**WORK INSTRUCTION**
Every line with the string "your" must be copied from the entries below.

**INFORMATION SHOWN**
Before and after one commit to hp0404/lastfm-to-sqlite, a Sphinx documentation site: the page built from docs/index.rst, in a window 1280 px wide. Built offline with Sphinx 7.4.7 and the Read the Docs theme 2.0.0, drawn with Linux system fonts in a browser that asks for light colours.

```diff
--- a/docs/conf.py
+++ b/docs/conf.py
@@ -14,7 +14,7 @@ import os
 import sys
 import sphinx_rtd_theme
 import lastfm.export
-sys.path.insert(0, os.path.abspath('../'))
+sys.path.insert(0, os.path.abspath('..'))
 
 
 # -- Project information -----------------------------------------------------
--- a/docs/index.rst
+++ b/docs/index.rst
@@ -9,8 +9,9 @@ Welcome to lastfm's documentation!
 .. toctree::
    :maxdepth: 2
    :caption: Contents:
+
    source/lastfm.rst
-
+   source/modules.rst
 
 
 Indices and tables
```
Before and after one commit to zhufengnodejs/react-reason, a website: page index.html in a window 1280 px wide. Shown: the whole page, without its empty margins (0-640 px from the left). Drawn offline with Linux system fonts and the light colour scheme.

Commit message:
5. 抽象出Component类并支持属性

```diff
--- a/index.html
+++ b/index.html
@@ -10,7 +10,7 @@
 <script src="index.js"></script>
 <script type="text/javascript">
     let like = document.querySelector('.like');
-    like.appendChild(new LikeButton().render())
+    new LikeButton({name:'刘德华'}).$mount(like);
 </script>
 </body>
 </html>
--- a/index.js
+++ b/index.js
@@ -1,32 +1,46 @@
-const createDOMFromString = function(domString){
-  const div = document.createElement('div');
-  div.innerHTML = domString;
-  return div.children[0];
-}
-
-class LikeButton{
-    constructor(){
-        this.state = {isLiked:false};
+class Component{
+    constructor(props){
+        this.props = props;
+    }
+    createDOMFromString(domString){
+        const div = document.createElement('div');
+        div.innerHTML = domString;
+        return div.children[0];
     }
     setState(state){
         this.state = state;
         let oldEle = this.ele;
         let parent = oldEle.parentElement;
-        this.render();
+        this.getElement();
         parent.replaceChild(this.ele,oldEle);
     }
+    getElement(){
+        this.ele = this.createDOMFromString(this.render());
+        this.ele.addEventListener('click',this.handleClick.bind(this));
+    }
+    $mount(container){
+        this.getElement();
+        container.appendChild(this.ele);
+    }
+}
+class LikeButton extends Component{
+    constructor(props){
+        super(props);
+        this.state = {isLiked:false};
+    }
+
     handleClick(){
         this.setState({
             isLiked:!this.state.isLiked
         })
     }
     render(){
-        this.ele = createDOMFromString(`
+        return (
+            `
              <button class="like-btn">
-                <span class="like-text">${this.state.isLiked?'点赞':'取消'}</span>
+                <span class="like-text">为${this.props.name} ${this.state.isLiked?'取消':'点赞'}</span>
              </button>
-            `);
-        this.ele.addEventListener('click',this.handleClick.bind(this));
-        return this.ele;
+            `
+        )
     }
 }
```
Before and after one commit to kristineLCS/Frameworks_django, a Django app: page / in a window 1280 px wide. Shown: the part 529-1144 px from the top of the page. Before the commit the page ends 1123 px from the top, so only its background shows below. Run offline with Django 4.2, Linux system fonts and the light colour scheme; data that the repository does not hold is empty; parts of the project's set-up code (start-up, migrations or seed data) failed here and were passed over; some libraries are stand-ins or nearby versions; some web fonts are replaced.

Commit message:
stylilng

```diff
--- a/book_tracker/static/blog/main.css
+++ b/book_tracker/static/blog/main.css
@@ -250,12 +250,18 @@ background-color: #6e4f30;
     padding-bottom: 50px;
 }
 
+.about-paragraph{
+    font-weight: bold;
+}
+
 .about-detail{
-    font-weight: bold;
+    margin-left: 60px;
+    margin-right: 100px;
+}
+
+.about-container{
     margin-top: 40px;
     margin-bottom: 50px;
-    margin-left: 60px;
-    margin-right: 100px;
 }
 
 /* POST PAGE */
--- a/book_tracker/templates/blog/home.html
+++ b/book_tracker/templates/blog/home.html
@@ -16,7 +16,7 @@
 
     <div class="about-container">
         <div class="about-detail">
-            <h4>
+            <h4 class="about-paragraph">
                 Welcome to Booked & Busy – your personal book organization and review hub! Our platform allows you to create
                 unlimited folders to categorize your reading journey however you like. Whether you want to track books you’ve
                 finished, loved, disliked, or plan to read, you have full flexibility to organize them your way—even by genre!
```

**THE COMPLETED TASK**
                 Welcome to Booked & Busy – your personal book organization and review hub! Our platform allows you to create
                 unlimited folders to categorize your reading journey however you like. Whether you want to track books you’ve
                 finished, loved, disliked, or plan to read, you have full flexibility to organize them your way—even by genre!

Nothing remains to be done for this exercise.